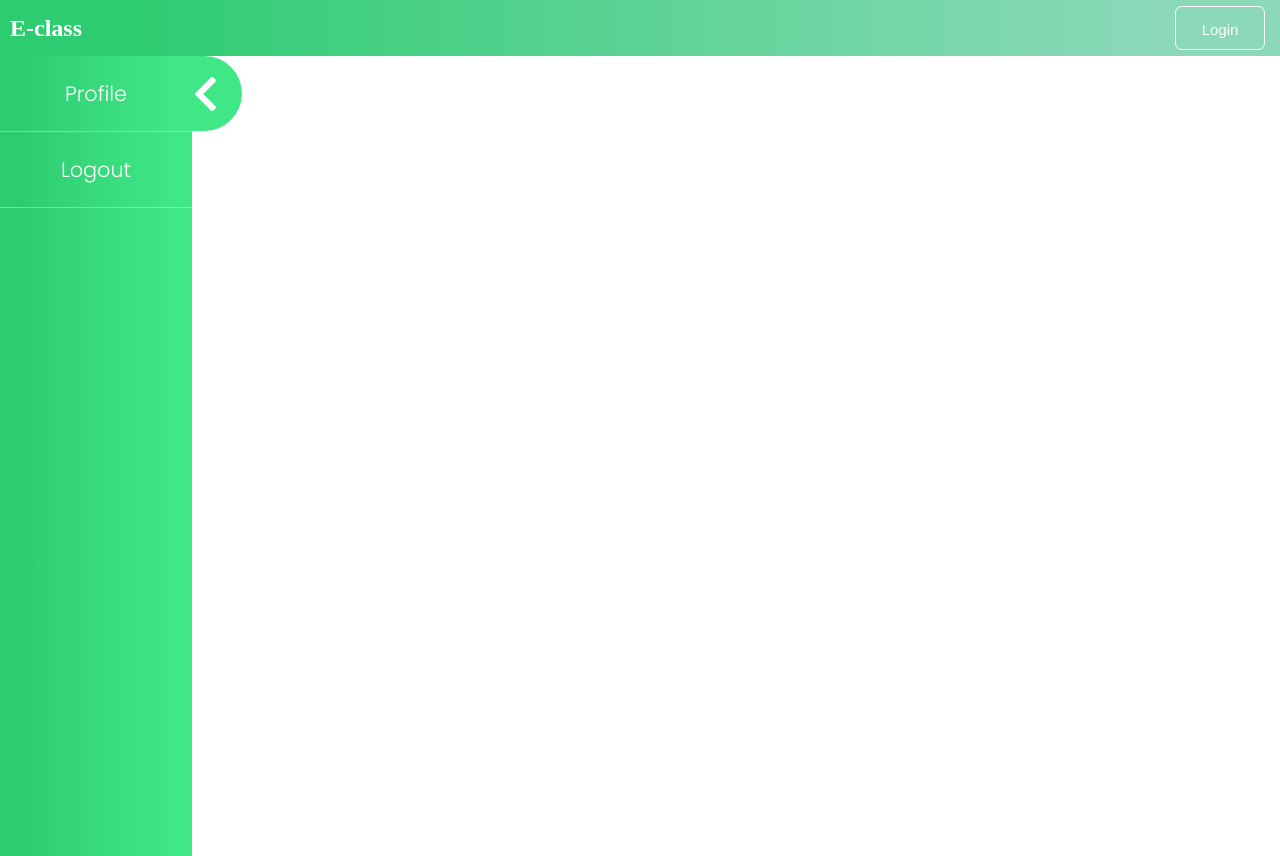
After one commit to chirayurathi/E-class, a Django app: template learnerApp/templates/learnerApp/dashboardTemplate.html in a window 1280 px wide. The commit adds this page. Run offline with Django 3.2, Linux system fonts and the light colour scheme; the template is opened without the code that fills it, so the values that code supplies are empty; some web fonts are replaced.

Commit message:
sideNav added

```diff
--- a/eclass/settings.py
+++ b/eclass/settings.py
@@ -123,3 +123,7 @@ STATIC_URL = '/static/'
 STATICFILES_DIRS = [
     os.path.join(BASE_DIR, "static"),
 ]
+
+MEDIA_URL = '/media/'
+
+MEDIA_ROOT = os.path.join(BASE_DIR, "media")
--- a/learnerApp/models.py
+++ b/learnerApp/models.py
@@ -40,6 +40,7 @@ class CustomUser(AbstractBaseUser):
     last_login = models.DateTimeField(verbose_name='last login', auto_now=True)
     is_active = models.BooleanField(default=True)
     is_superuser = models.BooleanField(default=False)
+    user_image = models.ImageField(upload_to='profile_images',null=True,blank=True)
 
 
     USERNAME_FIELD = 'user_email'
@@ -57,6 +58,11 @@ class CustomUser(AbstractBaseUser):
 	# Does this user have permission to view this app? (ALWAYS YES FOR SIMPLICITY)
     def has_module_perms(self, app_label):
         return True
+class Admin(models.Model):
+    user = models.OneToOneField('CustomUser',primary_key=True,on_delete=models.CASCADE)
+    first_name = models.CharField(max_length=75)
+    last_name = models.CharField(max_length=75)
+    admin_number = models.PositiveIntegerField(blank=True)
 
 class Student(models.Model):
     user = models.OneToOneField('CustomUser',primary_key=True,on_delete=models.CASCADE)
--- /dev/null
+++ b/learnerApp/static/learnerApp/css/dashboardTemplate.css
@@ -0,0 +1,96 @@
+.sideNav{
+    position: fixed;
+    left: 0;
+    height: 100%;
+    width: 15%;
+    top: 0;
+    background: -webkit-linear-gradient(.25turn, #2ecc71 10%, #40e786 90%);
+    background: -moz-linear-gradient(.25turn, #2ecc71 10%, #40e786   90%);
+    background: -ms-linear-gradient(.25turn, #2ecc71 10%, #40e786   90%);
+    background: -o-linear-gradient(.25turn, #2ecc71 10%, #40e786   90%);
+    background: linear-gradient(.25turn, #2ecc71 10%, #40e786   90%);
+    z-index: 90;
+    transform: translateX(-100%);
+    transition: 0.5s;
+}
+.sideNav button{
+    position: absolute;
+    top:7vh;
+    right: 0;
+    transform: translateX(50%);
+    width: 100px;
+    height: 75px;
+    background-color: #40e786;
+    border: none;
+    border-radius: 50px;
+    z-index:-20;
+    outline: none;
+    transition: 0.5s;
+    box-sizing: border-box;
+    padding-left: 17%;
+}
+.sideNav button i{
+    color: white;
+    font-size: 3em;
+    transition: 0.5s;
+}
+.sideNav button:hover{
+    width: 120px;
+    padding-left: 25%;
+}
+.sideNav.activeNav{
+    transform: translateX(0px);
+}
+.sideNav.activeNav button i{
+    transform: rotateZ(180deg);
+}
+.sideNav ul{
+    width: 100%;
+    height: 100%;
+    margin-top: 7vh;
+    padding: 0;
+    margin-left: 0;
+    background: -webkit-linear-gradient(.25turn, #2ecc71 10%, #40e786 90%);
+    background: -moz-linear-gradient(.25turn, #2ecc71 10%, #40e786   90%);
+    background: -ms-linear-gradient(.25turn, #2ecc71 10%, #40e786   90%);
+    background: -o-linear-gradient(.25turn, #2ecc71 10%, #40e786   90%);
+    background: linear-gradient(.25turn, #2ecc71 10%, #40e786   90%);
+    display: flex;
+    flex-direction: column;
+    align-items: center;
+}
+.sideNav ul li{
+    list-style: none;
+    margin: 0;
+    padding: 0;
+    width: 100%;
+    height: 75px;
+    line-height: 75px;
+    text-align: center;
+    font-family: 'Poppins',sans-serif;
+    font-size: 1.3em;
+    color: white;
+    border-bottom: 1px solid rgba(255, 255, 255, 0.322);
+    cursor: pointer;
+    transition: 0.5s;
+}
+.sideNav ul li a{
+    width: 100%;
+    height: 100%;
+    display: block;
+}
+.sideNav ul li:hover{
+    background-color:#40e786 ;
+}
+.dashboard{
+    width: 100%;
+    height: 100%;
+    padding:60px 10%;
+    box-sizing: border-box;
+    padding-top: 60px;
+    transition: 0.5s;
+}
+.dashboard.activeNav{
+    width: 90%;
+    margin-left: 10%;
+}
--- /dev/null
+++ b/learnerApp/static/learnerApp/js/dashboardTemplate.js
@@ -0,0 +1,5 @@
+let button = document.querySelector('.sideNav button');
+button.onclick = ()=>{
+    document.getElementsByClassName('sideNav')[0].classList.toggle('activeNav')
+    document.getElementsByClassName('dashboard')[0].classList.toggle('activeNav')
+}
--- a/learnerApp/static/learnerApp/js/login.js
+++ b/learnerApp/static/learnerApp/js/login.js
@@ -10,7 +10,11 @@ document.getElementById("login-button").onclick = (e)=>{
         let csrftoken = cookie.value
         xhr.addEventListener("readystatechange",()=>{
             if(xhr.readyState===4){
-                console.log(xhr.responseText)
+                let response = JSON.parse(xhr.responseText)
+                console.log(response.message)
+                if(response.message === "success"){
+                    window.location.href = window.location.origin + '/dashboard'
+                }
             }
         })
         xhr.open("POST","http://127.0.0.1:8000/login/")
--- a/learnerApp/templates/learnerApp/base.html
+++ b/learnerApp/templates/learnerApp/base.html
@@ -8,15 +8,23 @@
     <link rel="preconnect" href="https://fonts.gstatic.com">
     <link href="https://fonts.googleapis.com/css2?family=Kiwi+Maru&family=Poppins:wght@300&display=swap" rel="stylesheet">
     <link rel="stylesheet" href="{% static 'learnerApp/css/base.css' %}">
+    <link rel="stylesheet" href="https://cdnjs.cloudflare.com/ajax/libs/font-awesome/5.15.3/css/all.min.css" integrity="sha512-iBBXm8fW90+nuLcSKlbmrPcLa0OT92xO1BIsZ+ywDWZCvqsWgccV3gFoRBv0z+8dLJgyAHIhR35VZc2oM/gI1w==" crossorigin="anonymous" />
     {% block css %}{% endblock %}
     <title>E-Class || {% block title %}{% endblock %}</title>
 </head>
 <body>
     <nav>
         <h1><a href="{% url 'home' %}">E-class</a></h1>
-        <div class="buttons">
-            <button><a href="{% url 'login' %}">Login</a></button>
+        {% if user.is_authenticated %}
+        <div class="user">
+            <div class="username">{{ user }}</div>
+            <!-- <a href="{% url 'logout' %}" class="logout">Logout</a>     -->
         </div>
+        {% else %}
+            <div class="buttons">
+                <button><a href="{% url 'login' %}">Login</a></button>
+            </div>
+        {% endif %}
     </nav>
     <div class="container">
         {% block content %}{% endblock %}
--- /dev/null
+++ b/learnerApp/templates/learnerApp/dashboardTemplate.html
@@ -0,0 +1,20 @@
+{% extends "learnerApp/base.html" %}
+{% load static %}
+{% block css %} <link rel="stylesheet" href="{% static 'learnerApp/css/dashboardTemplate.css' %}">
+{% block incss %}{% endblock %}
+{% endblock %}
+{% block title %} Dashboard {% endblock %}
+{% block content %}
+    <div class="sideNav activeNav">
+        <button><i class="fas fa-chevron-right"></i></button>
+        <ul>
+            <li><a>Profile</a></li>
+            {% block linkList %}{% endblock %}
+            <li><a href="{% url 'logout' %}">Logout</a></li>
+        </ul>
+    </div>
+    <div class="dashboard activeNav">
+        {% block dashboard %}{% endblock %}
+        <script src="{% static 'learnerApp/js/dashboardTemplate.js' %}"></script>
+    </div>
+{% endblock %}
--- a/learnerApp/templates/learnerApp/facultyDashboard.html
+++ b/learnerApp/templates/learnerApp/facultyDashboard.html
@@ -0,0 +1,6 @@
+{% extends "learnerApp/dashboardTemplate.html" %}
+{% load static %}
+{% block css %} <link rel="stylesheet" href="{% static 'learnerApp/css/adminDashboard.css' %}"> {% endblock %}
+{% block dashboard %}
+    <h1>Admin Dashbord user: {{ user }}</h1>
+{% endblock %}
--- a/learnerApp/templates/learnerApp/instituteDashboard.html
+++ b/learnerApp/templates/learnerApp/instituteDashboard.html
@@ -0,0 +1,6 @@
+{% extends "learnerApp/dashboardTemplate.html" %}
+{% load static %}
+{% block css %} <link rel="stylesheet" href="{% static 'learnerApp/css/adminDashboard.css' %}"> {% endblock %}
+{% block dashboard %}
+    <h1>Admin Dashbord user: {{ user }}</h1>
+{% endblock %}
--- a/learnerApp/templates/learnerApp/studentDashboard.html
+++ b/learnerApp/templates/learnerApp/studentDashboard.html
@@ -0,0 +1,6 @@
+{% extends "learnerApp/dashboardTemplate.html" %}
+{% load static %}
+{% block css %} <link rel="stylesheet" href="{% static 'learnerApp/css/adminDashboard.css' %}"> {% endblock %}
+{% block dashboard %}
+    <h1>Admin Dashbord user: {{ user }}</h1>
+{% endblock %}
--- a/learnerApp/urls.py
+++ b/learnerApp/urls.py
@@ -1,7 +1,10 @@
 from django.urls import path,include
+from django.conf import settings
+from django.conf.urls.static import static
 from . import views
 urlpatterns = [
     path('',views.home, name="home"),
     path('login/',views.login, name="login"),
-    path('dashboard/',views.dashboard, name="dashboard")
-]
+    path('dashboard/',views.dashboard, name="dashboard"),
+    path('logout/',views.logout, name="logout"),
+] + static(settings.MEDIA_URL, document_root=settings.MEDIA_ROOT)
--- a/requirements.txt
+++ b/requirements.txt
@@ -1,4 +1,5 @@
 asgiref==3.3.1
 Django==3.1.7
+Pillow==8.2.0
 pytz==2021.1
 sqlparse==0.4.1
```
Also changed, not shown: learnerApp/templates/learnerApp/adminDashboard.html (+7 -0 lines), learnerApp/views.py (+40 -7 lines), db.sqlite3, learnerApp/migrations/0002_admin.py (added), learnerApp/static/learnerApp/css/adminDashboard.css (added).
--------
(How to complete this task):
Lines of the material that contain the word "templates" are to be gathered.

(Reply):
After one commit to chirayurathi/E-class, a Django app: template learnerApp/templates/learnerApp/dashboardTemplate.html in a window 1280 px wide. The commit adds this page. Run offline with Django 3.2, Linux system fonts and the light colour scheme; the template is opened without the code that fills it, so the values that code supplies are empty; some web fonts are replaced.
--- a/learnerApp/templates/learnerApp/base.html
+++ b/learnerApp/templates/learnerApp/base.html
+++ b/learnerApp/templates/learnerApp/dashboardTemplate.html
--- a/learnerApp/templates/learnerApp/facultyDashboard.html
+++ b/learnerApp/templates/learnerApp/facultyDashboard.html
--- a/learnerApp/templates/learnerApp/instituteDashboard.html
+++ b/learnerApp/templates/learnerApp/instituteDashboard.html
--- a/learnerApp/templates/learnerApp/studentDashboard.html
+++ b/learnerApp/templates/learnerApp/studentDashboard.html
Also changed, not shown: learnerApp/templates/learnerApp/adminDashboard.html (+7 -0 lines), learnerApp/views.py (+40 -7 lines), db.sqlite3, learnerApp/migrations/0002_admin.py (added), learnerApp/static/learnerApp/css/adminDashboard.css (added).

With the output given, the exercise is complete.